- Your goal -
Find the string "companies" in the data, then copy every line where it is found.

----- Data to process

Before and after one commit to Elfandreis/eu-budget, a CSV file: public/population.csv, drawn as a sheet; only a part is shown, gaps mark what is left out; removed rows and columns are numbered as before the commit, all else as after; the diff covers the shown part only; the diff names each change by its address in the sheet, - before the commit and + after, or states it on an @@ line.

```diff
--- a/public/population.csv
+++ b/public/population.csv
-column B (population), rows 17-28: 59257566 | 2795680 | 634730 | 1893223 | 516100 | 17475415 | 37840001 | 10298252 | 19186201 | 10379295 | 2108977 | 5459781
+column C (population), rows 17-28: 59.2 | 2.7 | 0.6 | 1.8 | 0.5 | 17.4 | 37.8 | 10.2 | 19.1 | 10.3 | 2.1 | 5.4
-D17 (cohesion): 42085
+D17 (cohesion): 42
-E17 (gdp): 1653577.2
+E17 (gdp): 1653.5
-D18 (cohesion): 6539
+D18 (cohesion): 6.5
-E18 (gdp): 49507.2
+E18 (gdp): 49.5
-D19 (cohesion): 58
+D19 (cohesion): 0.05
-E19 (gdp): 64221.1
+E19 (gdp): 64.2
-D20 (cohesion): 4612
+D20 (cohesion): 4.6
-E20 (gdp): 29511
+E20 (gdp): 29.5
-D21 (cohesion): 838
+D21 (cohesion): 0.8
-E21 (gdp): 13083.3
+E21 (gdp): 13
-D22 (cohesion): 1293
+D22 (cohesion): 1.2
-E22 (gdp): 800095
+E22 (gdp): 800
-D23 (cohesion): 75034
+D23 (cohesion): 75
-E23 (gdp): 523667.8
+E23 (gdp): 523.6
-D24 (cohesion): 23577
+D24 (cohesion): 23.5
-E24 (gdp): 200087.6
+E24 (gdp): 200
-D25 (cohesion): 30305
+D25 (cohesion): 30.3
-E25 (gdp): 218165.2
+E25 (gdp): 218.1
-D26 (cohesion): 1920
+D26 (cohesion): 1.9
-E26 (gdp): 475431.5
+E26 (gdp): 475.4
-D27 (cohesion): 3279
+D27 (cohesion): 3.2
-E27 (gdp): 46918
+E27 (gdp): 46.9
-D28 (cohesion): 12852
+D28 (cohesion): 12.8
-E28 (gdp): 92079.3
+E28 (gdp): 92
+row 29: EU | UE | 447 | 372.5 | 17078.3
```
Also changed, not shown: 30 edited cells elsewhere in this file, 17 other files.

----------
----- Data to process

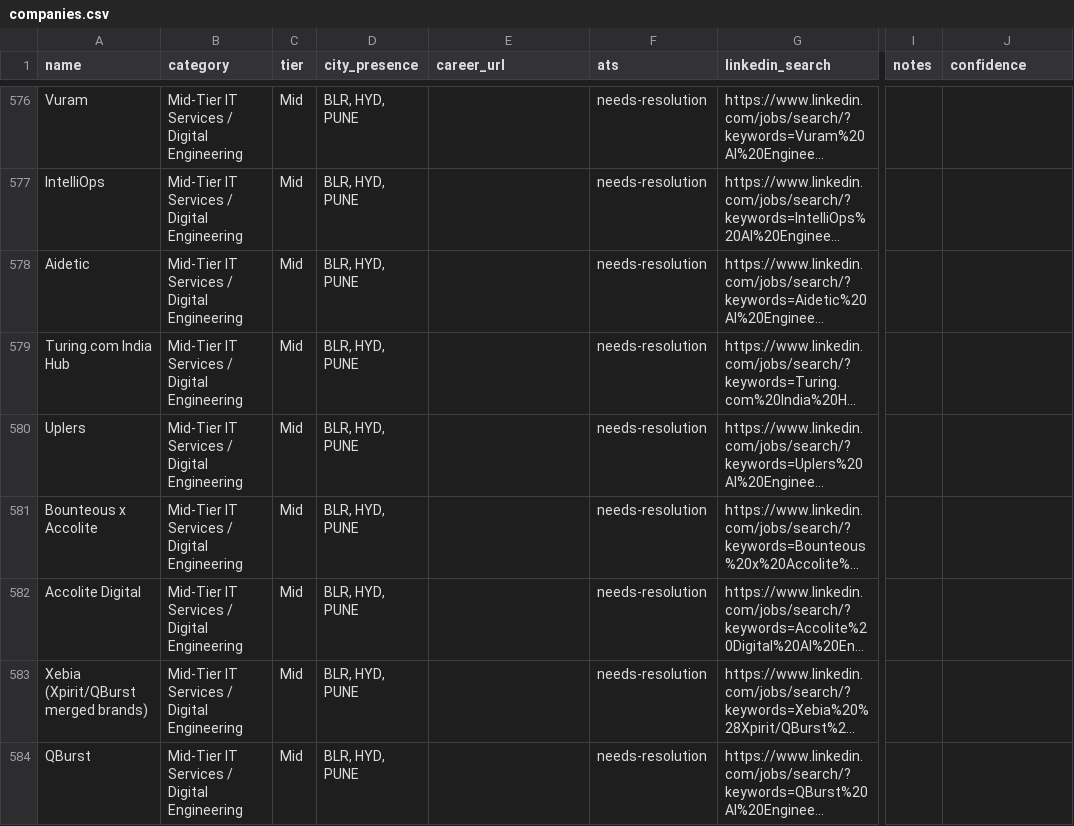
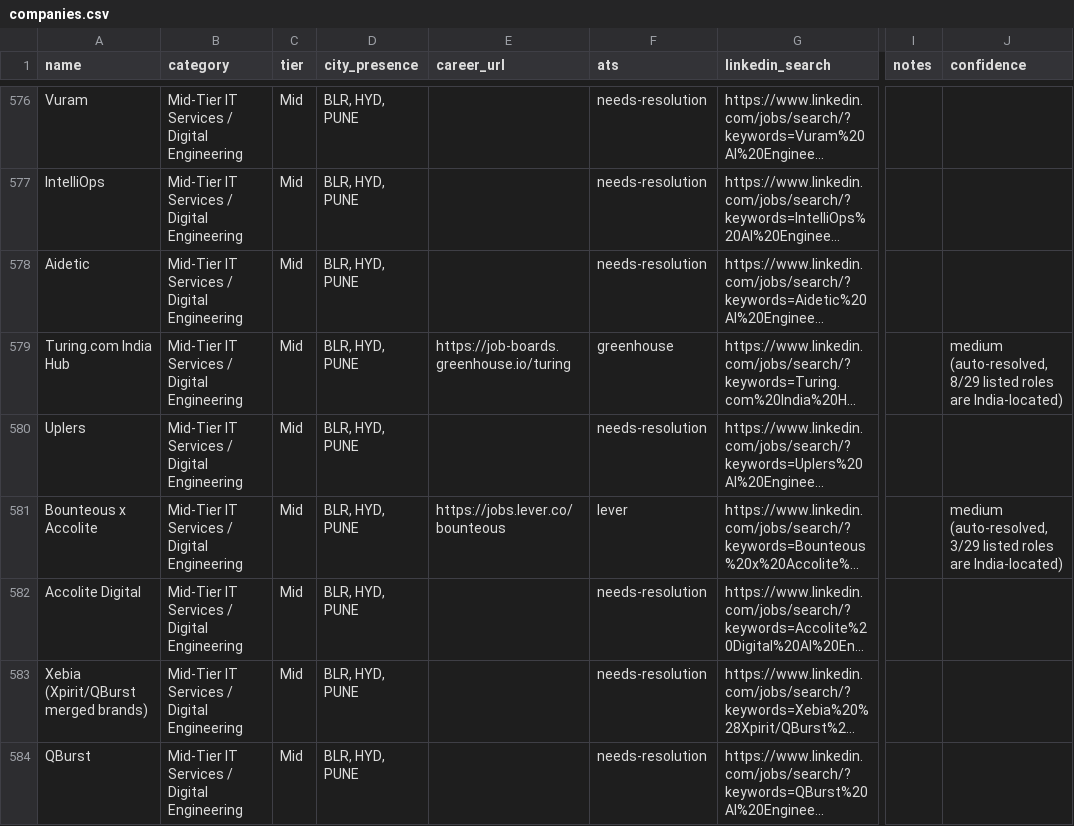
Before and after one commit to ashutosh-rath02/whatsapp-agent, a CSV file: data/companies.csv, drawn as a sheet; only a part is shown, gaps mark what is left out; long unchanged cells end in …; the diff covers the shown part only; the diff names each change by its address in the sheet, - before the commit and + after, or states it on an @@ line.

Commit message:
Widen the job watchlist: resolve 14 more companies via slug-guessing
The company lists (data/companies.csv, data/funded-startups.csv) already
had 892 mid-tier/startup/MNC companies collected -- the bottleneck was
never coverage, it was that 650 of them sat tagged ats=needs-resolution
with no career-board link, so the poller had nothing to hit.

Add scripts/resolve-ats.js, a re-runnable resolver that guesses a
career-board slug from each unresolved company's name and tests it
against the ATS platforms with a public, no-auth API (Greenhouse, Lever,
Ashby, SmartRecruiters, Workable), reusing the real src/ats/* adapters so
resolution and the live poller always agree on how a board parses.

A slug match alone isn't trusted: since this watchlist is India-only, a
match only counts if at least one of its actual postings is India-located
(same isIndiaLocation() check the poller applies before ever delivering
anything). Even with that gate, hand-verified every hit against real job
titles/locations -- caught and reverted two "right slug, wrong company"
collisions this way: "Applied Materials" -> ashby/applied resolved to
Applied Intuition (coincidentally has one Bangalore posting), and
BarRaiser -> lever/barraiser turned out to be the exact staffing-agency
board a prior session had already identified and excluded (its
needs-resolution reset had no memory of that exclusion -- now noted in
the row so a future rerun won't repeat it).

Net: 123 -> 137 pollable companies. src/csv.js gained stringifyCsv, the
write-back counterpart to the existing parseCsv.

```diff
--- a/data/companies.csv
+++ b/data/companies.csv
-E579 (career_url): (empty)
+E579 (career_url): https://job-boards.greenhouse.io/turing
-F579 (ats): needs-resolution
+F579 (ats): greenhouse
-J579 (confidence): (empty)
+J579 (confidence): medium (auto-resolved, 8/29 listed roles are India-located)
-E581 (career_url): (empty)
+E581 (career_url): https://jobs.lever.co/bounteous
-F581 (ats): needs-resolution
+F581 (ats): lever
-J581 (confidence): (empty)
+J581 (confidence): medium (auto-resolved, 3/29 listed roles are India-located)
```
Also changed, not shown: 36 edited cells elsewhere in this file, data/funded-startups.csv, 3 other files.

----------
----- Data to process

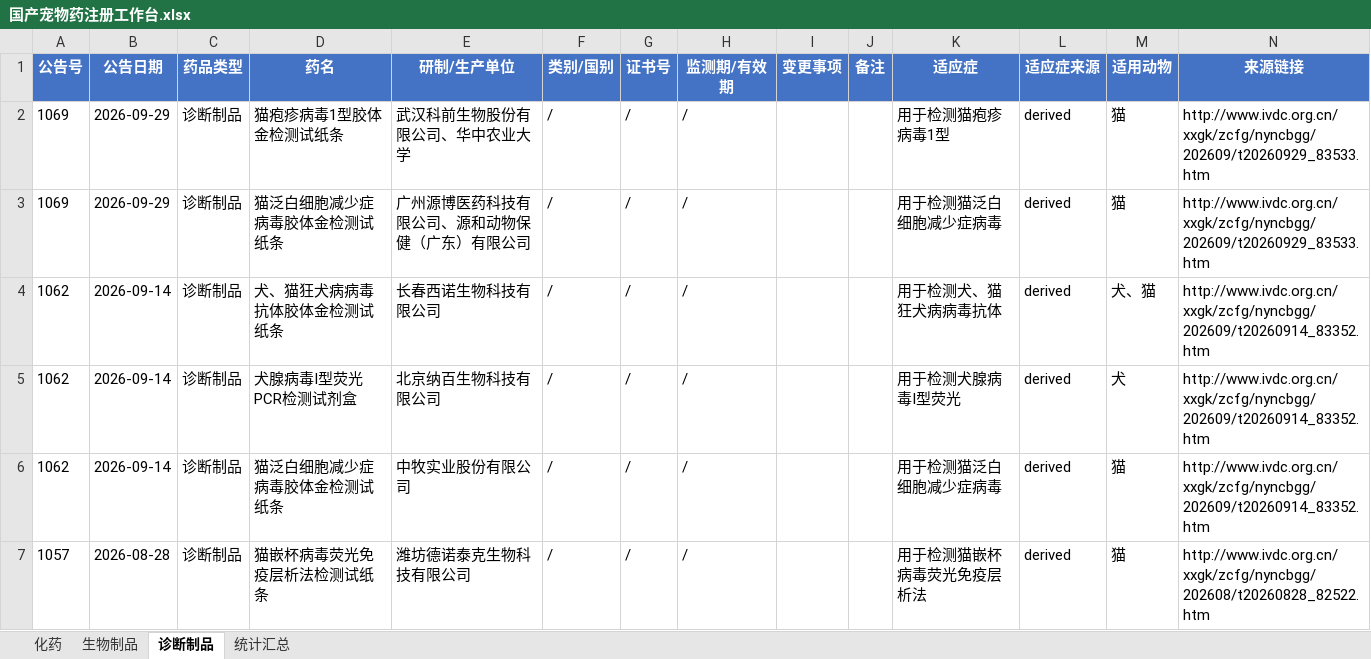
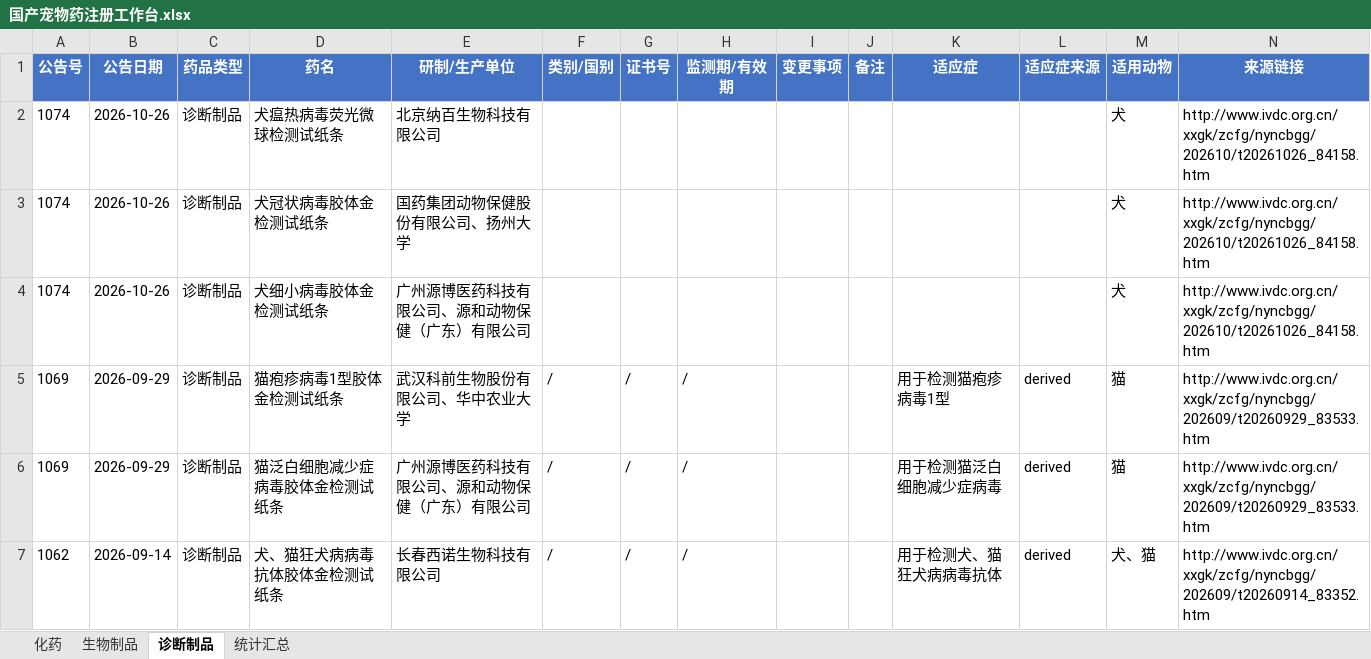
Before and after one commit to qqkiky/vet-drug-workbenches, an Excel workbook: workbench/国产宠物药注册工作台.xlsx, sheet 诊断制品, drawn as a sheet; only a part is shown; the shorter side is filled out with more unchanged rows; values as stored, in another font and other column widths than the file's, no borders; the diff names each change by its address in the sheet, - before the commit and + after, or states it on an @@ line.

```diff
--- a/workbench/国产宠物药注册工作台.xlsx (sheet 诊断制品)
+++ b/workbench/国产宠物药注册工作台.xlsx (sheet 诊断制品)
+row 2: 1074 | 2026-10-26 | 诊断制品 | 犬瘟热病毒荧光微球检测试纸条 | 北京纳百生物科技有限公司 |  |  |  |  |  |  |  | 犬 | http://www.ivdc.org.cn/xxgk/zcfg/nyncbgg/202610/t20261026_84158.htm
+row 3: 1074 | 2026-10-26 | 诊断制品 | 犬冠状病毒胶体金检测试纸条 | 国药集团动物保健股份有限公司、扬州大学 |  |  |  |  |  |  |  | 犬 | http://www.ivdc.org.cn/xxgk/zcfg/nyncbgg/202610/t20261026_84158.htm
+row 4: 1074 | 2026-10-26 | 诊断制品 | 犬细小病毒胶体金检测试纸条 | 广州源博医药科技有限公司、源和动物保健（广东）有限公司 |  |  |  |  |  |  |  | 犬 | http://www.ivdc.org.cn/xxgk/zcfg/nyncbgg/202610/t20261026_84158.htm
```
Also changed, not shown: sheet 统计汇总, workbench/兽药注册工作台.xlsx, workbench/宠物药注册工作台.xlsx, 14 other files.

----------

- Your response -
Before and after one commit to ashutosh-rath02/whatsapp-agent, a CSV file: data/companies.csv, drawn as a sheet; only a part is shown, gaps mark what is left out; long unchanged cells end in …; the diff covers the shown part only; the diff names each change by its address in the sheet, - before the commit and + after, or states it on an @@ line.
Widen the job watchlist: resolve 14 more companies via slug-guessing
The company lists (data/companies.csv, data/funded-startups.csv) already
had 892 mid-tier/startup/MNC companies collected -- the bottleneck was
Net: 123 -> 137 pollable companies. src/csv.js gained stringifyCsv, the
--- a/data/companies.csv
+++ b/data/companies.csv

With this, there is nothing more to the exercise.